_DATA FOR PROCESSING_.
========================

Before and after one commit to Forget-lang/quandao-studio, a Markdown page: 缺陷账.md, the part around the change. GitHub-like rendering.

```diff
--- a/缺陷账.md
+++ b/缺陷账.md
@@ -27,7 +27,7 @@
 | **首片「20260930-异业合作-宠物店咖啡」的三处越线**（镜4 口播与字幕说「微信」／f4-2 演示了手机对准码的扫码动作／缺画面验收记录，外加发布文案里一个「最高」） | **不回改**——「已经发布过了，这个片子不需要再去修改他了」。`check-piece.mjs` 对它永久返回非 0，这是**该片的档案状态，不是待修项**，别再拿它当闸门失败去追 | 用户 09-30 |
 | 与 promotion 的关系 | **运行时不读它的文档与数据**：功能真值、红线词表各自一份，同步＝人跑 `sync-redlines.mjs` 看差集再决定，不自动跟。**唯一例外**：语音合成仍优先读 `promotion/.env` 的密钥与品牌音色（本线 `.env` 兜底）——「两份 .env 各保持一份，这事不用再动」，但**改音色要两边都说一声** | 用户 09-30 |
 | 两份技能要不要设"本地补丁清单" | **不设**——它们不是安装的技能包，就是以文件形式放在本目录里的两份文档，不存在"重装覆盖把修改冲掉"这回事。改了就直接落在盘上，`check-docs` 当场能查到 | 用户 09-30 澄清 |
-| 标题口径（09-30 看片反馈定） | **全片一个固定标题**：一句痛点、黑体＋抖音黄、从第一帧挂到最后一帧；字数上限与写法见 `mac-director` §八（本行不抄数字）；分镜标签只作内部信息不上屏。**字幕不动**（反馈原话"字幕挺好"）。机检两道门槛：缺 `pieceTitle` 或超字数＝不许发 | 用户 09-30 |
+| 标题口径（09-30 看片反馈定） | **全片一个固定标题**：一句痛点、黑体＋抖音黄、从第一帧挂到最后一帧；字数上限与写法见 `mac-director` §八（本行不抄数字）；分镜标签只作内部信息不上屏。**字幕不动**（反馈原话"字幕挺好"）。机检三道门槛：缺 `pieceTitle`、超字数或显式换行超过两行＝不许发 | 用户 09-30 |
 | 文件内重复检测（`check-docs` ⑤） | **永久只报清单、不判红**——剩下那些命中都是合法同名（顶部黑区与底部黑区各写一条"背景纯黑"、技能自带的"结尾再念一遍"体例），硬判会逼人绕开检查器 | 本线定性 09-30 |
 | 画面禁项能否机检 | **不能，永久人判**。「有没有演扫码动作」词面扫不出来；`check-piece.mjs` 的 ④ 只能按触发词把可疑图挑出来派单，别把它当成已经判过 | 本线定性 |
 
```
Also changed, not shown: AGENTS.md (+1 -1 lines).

========================

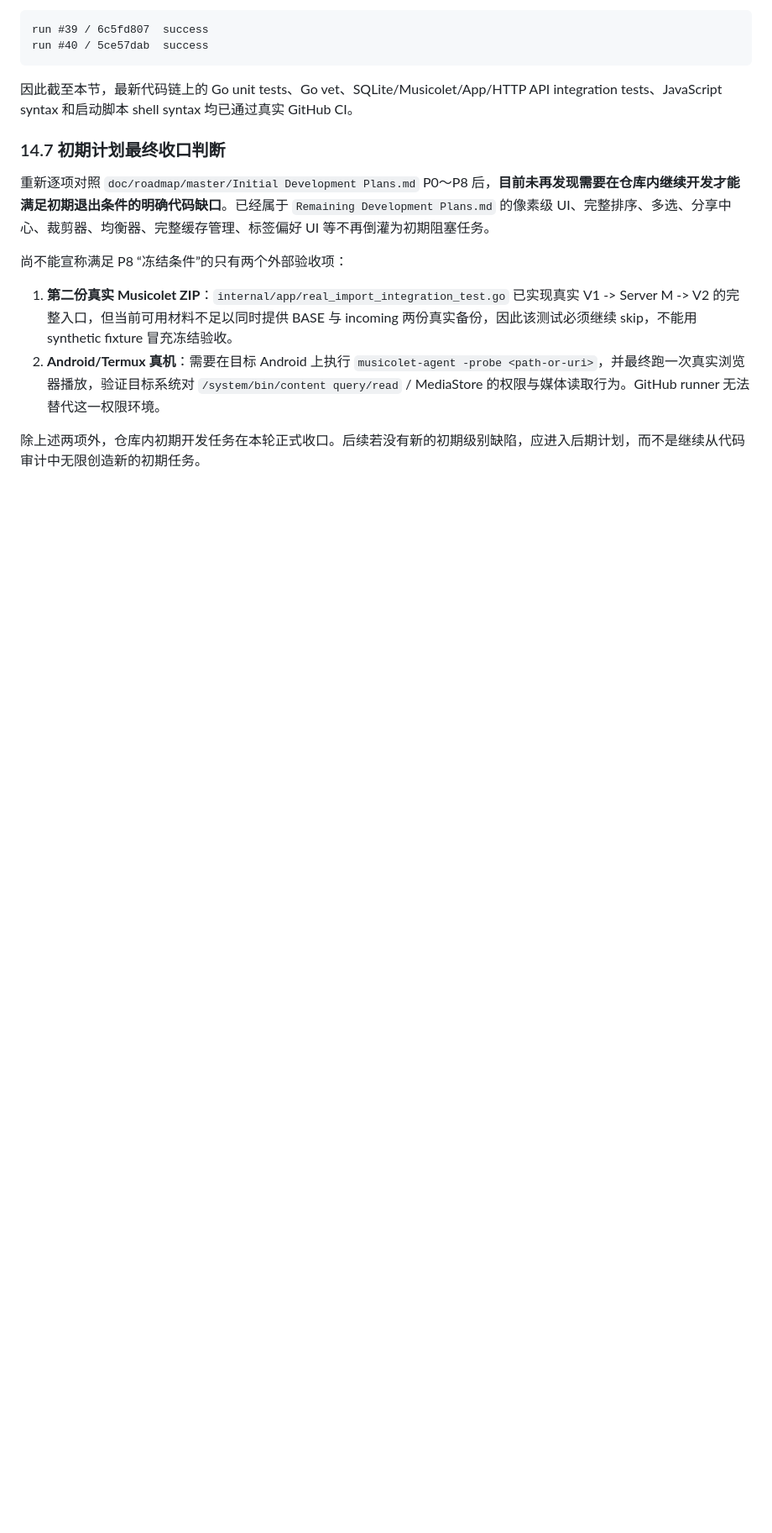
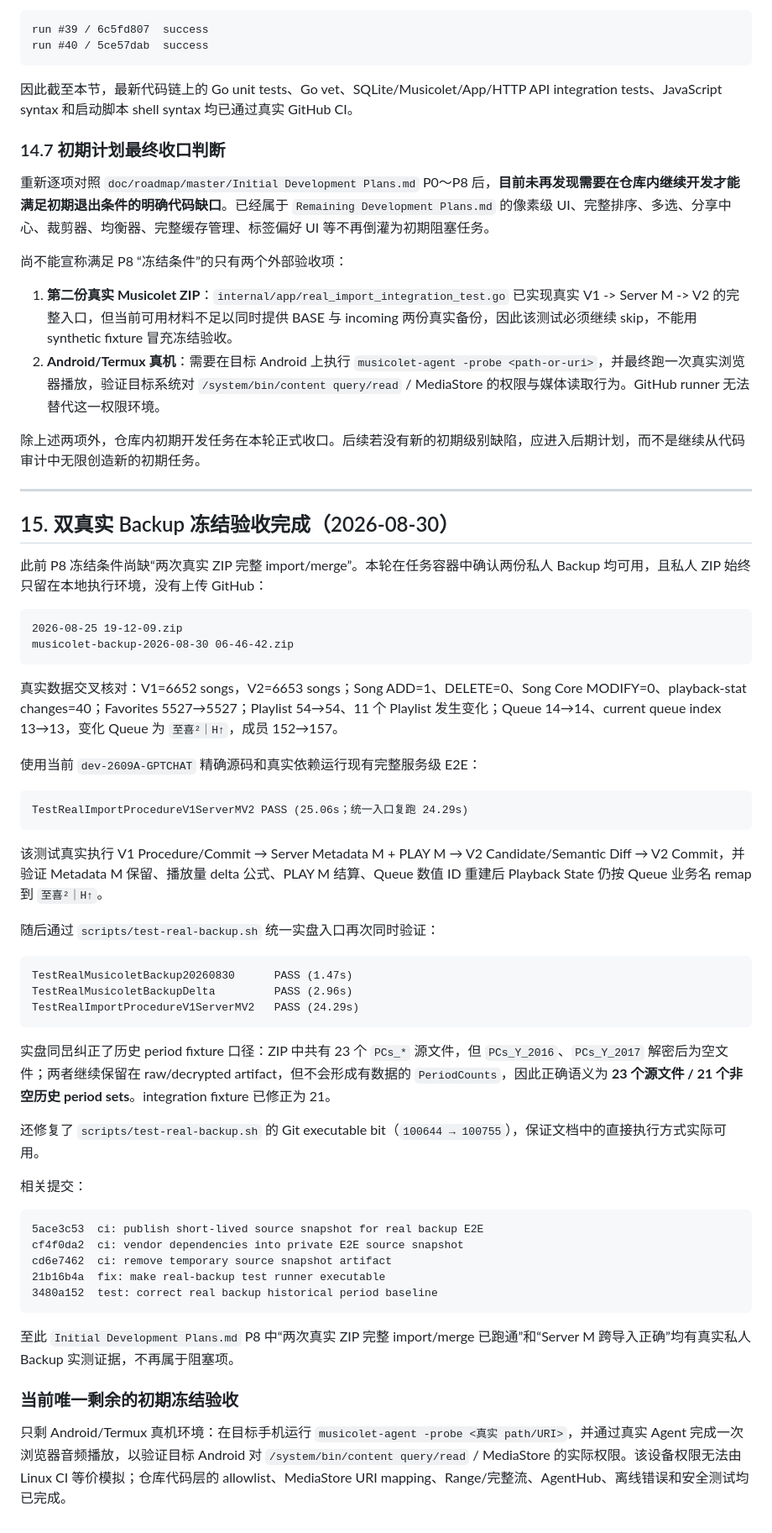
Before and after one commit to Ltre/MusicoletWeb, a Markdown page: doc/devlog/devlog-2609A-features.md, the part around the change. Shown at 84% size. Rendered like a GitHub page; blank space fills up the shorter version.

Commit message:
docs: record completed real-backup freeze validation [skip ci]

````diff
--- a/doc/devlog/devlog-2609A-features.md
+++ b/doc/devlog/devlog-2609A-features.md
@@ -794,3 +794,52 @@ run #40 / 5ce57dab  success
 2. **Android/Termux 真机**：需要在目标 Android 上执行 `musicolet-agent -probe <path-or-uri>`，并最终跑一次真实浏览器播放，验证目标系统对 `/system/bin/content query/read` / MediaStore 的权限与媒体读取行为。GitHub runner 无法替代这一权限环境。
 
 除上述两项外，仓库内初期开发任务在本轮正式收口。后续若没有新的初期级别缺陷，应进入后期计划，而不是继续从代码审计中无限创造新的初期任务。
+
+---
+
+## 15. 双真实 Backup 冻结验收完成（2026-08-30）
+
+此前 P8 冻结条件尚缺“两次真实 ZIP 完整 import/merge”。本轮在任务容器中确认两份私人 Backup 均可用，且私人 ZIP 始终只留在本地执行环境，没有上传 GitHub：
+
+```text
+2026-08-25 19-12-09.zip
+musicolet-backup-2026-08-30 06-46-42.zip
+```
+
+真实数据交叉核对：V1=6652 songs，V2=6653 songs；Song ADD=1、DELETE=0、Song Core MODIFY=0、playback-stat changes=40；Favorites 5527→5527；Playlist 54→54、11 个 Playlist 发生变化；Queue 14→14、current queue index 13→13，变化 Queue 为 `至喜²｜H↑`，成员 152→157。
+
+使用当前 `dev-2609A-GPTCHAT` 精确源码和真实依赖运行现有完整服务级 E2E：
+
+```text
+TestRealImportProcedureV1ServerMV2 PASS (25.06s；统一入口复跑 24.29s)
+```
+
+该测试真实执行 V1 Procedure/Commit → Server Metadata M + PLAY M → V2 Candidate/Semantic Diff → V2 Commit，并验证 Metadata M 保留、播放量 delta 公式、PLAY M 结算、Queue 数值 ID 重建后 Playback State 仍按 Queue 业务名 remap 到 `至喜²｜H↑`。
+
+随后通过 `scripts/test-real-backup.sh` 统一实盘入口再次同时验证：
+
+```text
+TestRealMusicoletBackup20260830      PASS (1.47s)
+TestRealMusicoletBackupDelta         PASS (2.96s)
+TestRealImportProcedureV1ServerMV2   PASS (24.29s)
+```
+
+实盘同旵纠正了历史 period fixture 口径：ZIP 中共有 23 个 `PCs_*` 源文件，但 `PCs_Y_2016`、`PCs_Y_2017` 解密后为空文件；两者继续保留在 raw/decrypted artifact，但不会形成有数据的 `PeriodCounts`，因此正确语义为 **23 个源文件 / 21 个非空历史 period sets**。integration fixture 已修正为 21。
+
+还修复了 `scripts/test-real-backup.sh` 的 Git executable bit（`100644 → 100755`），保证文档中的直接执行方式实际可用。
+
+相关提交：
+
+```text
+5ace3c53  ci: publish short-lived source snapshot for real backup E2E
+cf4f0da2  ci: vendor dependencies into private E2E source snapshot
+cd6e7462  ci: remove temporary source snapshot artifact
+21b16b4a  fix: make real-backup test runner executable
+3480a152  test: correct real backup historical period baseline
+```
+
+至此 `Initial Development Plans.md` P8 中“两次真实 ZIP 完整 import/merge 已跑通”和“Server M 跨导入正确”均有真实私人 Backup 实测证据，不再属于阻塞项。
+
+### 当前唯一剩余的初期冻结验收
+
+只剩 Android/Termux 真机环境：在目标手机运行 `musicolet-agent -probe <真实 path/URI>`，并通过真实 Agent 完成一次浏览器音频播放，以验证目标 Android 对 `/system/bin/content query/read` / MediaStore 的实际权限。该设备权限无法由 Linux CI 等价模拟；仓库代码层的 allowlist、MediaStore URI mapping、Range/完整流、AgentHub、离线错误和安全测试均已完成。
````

========================

_WHAT TO DO_. Using the listing above, pull out all lines that hold the word "snapshot".

_SOLUTION FOR THIS PROBLEM_.
+5ace3c53  ci: publish short-lived source snapshot for real backup E2E
+cf4f0da2  ci: vendor dependencies into private E2E source snapshot
+cd6e7462  ci: remove temporary source snapshot artifact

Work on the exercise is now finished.